EXERCISE: Each line with the string "table" is to be copied from the records below.

EXERCISE DATA Start Marker

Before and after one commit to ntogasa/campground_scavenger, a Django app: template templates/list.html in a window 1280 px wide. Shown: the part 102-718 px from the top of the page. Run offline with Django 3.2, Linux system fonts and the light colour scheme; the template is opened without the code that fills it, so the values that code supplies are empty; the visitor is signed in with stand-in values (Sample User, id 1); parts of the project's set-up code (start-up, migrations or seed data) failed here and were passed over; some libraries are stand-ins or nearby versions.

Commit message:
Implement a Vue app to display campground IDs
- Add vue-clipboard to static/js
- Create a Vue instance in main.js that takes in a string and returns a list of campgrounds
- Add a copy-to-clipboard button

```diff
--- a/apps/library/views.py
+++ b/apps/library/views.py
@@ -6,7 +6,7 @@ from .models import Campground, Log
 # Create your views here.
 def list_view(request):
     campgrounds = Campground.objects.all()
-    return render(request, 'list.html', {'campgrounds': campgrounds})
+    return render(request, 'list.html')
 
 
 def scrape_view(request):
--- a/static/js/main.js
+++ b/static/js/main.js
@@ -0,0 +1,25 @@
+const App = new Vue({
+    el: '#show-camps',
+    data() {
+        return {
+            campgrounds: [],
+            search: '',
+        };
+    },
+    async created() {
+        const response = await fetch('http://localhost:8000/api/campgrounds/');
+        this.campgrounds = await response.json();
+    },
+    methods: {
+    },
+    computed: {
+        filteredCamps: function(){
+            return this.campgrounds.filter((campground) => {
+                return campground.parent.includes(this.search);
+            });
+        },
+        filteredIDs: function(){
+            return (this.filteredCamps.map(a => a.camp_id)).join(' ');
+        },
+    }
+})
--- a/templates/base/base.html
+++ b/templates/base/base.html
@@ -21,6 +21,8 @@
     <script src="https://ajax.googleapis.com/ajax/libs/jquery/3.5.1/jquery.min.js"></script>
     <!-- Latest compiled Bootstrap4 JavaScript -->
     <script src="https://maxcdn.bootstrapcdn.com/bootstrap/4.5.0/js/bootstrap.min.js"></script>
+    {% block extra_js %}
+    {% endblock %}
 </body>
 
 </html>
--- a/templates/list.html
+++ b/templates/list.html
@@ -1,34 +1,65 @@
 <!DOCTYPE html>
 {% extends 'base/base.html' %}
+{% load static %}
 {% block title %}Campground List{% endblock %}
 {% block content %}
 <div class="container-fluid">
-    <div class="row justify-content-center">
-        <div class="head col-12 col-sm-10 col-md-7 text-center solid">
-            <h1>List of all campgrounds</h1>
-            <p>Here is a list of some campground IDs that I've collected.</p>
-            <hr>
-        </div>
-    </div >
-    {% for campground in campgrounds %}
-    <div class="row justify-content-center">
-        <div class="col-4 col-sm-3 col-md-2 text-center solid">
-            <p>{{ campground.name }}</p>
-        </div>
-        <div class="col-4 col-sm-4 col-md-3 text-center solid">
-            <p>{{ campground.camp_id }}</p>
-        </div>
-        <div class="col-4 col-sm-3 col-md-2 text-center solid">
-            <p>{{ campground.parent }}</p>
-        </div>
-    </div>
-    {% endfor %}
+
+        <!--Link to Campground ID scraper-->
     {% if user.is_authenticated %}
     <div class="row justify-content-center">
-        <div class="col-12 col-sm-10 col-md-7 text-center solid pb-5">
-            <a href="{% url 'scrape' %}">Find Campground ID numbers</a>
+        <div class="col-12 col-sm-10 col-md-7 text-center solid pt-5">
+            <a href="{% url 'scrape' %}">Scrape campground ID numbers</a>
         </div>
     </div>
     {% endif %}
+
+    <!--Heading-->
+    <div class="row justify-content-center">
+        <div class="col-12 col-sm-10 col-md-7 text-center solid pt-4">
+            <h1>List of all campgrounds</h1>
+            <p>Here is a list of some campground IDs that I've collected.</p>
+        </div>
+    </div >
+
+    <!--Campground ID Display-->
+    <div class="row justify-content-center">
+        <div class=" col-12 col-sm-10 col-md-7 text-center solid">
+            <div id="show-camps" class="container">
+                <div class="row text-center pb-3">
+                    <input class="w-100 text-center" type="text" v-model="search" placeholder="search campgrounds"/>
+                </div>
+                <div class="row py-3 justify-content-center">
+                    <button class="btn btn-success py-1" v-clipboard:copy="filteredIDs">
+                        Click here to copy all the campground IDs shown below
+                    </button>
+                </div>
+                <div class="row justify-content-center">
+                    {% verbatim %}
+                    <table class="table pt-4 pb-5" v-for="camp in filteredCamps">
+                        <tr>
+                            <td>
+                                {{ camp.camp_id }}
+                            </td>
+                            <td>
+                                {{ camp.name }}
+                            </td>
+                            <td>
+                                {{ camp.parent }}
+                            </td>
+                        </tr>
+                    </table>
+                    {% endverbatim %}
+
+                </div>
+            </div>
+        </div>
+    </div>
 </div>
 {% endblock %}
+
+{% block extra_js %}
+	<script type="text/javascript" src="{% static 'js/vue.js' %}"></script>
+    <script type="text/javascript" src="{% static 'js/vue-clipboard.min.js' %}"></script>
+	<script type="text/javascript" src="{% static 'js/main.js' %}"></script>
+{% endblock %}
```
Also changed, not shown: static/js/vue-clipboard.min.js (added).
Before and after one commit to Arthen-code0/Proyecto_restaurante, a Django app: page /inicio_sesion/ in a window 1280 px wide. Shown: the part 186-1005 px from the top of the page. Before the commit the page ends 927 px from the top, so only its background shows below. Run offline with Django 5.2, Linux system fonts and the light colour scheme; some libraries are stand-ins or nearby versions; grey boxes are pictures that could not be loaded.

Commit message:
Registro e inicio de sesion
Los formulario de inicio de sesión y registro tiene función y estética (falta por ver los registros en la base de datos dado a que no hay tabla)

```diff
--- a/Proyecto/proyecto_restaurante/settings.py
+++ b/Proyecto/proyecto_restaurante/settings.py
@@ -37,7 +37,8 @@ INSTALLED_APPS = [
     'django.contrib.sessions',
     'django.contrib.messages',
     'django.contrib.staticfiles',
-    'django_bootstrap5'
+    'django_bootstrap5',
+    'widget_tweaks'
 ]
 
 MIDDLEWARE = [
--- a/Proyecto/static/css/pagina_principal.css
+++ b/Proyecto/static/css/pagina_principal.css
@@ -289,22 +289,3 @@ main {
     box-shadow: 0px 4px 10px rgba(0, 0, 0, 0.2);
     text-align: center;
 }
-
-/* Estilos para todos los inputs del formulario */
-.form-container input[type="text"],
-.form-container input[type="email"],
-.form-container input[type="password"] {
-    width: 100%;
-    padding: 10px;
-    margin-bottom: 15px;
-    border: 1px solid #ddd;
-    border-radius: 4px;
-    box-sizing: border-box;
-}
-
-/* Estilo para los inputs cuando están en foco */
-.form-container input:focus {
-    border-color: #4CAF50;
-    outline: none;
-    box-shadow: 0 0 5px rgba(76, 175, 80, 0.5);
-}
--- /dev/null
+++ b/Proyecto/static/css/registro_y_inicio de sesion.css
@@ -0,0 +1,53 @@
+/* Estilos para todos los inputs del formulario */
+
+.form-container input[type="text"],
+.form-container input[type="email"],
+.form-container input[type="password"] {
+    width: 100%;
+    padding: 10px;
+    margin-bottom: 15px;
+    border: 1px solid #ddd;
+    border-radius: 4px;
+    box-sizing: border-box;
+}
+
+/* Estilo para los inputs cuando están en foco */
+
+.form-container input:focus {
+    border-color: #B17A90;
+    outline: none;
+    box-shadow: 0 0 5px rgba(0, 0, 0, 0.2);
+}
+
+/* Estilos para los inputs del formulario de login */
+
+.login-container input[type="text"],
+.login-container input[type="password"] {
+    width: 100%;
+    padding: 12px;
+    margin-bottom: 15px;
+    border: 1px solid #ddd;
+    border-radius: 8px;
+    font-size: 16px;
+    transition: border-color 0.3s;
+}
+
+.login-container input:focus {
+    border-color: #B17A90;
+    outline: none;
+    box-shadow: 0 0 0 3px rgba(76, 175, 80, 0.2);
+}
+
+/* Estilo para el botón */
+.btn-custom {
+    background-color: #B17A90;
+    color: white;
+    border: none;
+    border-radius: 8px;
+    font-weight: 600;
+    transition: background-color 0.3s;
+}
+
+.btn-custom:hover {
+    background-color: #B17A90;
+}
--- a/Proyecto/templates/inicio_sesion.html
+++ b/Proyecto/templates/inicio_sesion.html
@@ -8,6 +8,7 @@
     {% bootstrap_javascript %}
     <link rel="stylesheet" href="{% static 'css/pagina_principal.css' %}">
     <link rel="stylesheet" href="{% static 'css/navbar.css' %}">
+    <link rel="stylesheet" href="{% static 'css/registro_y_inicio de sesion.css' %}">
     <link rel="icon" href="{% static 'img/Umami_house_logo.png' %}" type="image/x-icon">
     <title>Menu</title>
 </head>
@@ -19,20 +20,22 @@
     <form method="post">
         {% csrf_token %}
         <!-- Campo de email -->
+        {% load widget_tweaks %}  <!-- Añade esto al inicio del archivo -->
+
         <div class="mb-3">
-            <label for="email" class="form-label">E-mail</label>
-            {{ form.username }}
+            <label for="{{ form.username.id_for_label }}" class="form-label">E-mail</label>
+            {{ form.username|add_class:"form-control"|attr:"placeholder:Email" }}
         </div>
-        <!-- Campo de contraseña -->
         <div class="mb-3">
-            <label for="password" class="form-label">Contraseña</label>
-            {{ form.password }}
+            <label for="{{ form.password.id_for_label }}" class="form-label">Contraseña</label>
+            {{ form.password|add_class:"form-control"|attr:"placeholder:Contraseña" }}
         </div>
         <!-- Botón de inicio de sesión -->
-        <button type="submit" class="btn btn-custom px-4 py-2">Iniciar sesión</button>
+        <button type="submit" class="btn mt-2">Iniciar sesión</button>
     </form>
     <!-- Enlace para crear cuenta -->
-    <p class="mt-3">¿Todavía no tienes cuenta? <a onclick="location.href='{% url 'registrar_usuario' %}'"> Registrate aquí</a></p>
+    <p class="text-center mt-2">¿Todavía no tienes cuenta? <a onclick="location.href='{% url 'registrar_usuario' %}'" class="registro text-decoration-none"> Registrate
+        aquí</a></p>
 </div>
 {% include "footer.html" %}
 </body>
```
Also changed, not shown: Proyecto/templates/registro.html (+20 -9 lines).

EXERCISE DATA End Marker

RESPONSE:
+                    <table class="table pt-4 pb-5" v-for="camp in filteredCamps">
+                    </table>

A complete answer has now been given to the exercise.